──────── RECORDED INFORMATION
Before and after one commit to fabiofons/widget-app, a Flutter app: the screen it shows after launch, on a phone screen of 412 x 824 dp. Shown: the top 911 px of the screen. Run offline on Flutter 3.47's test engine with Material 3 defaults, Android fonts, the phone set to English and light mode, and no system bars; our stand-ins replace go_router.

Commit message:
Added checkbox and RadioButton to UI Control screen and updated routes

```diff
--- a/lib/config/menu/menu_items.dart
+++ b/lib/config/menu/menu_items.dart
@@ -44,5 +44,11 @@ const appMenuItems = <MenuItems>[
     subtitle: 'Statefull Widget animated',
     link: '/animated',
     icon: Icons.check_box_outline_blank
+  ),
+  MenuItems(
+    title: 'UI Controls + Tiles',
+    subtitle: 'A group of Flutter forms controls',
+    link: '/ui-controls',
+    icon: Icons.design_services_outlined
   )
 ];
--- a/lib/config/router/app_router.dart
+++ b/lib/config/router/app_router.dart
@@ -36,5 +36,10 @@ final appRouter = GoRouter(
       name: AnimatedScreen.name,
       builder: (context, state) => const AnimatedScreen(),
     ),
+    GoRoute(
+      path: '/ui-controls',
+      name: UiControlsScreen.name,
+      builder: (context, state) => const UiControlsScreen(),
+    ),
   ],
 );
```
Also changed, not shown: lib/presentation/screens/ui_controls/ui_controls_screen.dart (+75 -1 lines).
────────────────
## TASK TO COMPLETE
Where the word "name" occurs in a line of the entries above, count that line, and reply with the total only.

## TASK OUTPUT
2